» Your instructions:
Check each line of the entries for "schemas" and report the ones that have it.

[Image comparison data]
--
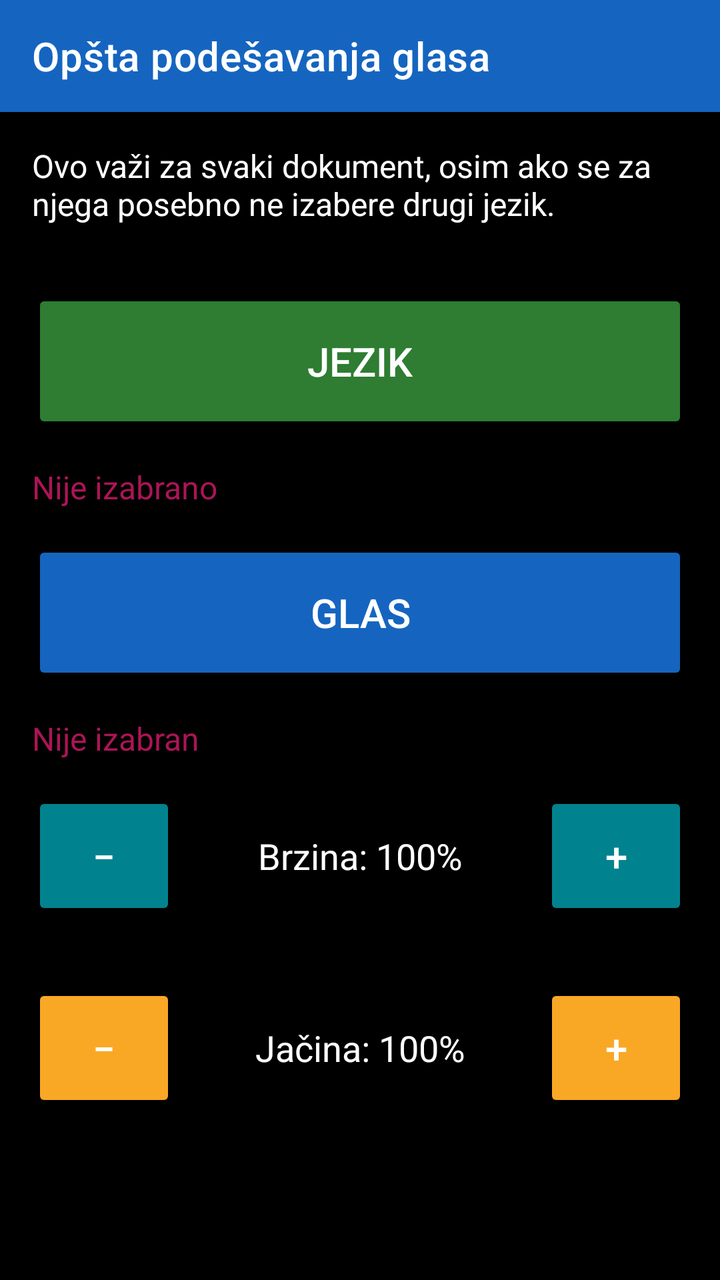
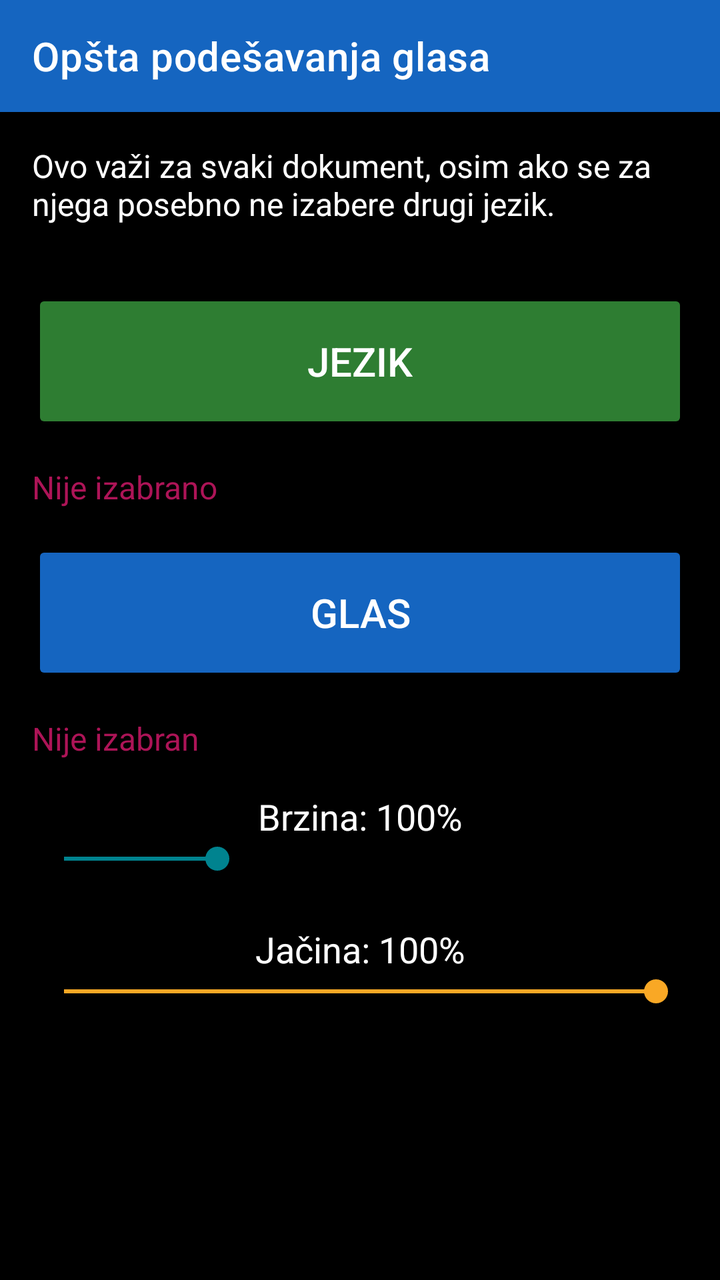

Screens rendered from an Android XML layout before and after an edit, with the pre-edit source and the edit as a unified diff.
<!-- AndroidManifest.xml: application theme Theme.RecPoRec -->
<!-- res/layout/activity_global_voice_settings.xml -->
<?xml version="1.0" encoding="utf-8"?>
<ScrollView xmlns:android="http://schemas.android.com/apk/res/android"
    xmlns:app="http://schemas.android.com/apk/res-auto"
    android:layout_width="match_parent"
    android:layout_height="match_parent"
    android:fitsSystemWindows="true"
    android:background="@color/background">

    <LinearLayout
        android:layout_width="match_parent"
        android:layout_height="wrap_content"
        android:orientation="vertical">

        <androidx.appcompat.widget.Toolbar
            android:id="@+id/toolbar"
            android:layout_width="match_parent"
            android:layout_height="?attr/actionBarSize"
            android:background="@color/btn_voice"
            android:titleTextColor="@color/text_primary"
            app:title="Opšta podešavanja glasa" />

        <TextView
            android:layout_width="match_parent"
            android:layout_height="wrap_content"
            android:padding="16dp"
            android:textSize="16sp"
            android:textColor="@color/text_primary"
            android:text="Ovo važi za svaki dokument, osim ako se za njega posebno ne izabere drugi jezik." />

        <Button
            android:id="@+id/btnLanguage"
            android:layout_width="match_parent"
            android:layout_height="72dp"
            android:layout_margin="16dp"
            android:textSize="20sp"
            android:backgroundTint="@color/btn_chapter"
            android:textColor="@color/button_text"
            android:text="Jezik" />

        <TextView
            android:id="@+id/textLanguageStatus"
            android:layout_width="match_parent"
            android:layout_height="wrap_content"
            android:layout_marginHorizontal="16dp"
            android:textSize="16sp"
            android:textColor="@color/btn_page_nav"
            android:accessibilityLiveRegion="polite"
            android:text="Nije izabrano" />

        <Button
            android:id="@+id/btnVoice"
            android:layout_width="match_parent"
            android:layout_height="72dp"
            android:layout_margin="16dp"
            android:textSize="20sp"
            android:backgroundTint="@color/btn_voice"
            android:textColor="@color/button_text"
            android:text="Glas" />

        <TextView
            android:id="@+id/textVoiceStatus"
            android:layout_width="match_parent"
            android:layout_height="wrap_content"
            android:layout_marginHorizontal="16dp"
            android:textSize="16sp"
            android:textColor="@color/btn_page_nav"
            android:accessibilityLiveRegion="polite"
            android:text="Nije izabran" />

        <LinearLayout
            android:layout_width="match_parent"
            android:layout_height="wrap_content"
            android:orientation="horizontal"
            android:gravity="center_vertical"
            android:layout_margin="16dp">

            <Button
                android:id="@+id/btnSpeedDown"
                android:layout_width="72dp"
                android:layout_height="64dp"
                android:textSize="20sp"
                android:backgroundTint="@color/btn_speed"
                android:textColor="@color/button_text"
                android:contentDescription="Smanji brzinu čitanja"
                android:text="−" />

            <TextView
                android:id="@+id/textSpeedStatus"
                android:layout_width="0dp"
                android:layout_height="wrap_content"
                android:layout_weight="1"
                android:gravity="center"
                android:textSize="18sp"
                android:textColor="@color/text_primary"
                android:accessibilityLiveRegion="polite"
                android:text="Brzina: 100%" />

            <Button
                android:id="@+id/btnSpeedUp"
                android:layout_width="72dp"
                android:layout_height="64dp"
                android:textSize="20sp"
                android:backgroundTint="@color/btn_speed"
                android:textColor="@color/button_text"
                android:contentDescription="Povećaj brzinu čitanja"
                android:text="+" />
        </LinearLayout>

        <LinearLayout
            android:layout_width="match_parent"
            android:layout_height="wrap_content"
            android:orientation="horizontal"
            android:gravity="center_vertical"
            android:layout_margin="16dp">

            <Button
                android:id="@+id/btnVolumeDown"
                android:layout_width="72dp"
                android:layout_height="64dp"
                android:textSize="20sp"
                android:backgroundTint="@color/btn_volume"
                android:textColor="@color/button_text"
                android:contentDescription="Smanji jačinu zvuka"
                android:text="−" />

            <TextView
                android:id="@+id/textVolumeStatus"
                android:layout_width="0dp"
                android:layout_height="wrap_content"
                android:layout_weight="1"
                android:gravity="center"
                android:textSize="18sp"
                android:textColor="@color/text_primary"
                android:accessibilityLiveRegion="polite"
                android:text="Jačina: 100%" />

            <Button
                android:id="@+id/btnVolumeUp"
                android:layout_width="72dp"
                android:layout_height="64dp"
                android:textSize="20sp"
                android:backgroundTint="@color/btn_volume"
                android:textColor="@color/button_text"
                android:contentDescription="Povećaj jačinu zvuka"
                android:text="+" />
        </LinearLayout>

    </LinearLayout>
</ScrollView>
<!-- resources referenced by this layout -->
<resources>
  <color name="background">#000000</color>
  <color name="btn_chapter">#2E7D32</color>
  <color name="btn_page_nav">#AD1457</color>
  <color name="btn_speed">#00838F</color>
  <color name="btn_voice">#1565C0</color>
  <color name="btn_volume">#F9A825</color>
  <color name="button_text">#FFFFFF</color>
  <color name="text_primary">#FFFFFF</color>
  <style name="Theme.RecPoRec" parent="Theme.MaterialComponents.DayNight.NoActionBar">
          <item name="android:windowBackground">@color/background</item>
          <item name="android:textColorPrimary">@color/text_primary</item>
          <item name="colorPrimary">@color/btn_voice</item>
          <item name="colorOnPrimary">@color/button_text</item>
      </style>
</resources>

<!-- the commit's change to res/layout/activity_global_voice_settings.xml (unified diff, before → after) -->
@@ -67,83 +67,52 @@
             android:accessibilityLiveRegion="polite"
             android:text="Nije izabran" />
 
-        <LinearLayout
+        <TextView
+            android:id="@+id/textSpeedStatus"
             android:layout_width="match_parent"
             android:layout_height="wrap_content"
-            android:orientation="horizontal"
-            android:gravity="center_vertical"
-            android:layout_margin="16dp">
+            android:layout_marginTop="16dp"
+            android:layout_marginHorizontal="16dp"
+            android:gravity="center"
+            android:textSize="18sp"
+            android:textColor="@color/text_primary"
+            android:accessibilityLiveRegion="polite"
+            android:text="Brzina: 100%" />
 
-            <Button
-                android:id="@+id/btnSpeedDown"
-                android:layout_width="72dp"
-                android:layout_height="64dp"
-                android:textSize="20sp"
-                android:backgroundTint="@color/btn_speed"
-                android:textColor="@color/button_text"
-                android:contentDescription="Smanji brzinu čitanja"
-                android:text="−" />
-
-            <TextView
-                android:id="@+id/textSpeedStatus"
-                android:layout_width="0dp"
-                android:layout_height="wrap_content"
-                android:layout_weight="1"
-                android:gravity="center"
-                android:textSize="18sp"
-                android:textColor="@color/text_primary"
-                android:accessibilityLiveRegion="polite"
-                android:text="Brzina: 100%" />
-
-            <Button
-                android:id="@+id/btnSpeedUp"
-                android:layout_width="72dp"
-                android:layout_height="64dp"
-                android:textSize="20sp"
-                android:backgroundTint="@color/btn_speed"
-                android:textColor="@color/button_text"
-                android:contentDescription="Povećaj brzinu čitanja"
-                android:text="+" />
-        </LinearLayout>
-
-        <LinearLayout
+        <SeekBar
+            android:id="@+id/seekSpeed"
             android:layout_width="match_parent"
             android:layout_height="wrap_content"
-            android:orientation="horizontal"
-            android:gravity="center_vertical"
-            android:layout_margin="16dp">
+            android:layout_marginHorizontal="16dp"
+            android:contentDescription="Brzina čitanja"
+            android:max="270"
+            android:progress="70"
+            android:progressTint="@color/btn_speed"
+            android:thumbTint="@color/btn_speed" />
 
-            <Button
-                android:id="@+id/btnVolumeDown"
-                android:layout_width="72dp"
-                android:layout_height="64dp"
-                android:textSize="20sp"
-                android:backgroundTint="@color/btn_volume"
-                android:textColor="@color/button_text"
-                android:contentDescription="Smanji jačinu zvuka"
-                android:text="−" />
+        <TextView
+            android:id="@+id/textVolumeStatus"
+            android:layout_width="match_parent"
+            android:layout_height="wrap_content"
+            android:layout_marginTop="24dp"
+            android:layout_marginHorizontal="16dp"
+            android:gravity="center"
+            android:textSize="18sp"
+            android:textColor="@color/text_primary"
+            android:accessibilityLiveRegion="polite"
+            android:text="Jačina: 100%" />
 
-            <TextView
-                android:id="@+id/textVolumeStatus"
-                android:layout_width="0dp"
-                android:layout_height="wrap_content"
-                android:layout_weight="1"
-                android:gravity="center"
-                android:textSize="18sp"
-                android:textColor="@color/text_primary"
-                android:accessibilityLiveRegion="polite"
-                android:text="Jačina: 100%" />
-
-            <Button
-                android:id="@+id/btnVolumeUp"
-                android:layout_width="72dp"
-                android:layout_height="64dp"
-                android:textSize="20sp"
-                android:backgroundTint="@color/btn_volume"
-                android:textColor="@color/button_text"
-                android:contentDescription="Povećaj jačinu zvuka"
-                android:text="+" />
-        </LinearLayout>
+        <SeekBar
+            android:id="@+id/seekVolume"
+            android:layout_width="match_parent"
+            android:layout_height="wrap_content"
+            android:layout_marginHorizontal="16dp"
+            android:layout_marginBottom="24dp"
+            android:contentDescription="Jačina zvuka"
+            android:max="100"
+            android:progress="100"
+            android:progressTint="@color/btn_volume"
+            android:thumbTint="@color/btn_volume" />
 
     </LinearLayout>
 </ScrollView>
--
» Exercise output:
<ScrollView xmlns:android="http://schemas.android.com/apk/res/android"
    xmlns:app="http://schemas.android.com/apk/res-auto"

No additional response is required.